*Work item*
Pull every line containing "shown" out of the listing below.

*Provided data*
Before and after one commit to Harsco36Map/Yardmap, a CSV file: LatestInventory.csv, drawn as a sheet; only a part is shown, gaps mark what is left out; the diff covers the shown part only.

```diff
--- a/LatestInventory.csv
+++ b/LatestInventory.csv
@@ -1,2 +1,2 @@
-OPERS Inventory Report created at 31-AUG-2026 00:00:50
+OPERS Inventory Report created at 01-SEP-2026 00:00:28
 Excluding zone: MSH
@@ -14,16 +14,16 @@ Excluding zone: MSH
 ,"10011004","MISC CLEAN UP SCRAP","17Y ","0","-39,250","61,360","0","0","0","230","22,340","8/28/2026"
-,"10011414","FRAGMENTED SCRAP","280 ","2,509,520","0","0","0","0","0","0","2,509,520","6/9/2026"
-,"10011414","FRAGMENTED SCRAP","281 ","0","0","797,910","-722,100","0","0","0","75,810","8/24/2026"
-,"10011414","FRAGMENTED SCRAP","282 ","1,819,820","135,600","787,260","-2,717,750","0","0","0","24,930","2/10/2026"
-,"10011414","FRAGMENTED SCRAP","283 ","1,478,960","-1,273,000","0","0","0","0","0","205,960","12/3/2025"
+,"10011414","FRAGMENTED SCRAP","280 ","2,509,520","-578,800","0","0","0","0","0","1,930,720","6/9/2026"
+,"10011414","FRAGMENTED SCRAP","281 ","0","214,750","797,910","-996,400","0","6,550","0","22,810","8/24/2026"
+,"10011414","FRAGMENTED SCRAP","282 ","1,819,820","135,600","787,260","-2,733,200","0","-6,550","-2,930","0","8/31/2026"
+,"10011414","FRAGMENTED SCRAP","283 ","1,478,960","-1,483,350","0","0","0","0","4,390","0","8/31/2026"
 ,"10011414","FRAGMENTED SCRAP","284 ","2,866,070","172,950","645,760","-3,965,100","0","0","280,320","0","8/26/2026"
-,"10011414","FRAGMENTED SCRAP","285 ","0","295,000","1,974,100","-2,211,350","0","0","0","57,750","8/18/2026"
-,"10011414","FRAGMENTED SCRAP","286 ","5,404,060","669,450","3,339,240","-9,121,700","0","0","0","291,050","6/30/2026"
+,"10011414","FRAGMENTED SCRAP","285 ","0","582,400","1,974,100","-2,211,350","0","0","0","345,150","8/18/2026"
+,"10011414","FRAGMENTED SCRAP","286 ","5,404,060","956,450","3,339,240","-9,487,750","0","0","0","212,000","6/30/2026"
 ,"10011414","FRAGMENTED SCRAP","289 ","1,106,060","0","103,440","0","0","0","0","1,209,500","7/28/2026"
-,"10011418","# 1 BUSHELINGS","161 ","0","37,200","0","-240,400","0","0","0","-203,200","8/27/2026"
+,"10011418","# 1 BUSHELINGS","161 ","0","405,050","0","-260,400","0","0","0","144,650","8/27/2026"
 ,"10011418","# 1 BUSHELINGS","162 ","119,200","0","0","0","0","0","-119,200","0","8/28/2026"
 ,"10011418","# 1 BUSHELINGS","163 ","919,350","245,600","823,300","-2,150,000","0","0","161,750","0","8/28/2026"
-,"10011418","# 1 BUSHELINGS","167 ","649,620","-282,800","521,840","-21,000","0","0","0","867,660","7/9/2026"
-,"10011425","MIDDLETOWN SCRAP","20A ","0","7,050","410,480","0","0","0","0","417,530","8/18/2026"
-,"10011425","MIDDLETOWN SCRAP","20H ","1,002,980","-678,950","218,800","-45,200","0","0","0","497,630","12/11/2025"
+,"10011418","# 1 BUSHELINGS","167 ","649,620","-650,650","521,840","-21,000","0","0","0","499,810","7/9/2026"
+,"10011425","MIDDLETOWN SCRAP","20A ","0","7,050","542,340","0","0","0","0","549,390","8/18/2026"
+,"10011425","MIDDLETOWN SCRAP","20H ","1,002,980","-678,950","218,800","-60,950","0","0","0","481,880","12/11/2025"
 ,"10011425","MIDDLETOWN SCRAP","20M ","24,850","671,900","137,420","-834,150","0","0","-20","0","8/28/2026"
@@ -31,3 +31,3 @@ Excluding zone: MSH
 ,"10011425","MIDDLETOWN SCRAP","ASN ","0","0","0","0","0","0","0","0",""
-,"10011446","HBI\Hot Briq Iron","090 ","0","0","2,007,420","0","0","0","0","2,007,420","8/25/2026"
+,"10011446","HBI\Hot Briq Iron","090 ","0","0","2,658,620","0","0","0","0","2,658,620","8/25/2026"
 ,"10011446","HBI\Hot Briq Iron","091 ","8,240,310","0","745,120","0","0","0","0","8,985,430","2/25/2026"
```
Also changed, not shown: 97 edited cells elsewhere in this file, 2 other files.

*Answer box*
Before and after one commit to Harsco36Map/Yardmap, a CSV file: LatestInventory.csv, drawn as a sheet; only a part is shown, gaps mark what is left out; the diff covers the shown part only.
Also changed, not shown: 97 edited cells elsewhere in this file, 2 other files.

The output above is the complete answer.